[[ Data for analysis open ]]

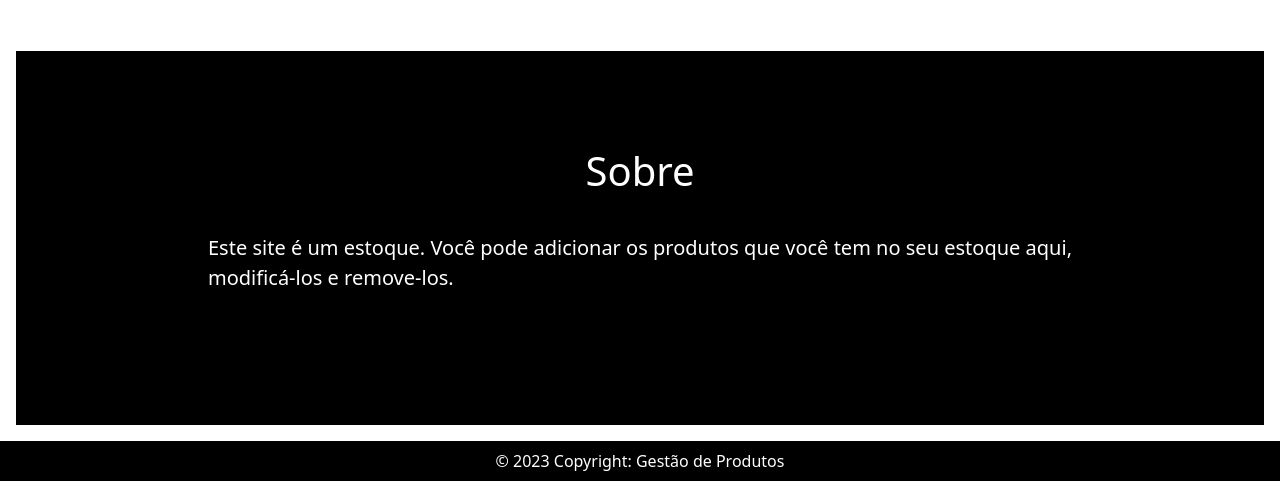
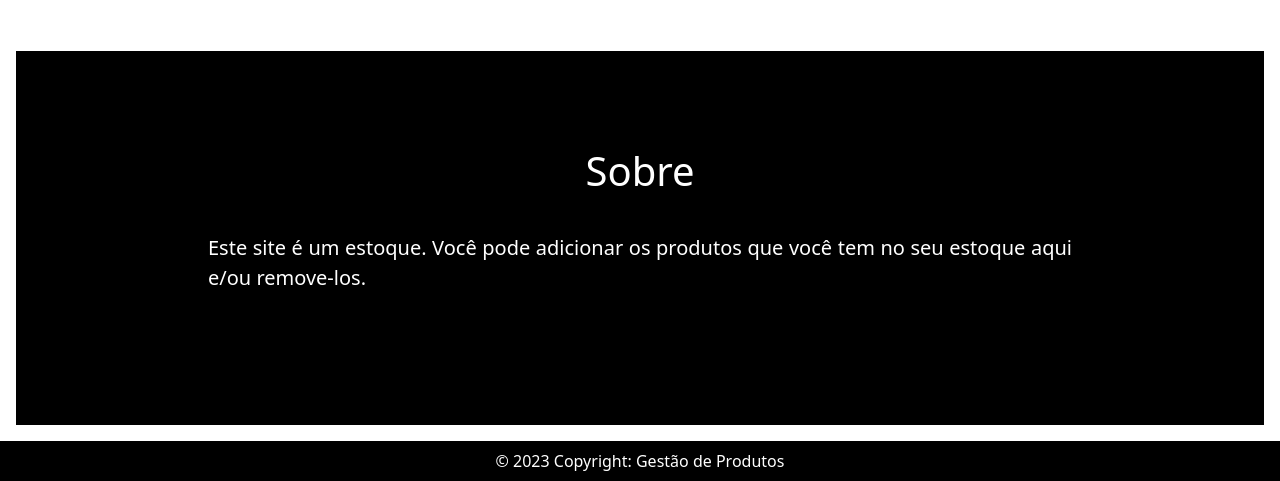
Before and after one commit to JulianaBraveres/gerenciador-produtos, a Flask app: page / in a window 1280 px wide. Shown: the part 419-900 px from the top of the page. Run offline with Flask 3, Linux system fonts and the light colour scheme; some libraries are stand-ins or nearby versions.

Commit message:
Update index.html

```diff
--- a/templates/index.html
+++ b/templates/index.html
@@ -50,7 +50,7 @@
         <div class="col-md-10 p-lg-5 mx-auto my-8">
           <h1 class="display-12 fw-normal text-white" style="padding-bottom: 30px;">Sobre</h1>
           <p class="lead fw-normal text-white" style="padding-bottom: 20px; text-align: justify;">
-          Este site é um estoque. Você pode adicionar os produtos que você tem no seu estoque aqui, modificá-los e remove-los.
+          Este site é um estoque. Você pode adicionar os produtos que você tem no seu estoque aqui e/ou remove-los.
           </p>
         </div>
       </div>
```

[[ Data for analysis closed ]]

* _The task_
Print every record above exactly as written, leaving out the pictures.

* _Answer section_
Before and after one commit to JulianaBraveres/gerenciador-produtos, a Flask app: page / in a window 1280 px wide. Shown: the part 419-900 px from the top of the page. Run offline with Flask 3, Linux system fonts and the light colour scheme; some libraries are stand-ins or nearby versions.

Commit message:
Update index.html

```diff
--- a/templates/index.html
+++ b/templates/index.html
@@ -50,7 +50,7 @@
         <div class="col-md-10 p-lg-5 mx-auto my-8">
           <h1 class="display-12 fw-normal text-white" style="padding-bottom: 30px;">Sobre</h1>
           <p class="lead fw-normal text-white" style="padding-bottom: 20px; text-align: justify;">
-          Este site é um estoque. Você pode adicionar os produtos que você tem no seu estoque aqui, modificá-los e remove-los.
+          Este site é um estoque. Você pode adicionar os produtos que você tem no seu estoque aqui e/ou remove-los.
           </p>
         </div>
       </div>
```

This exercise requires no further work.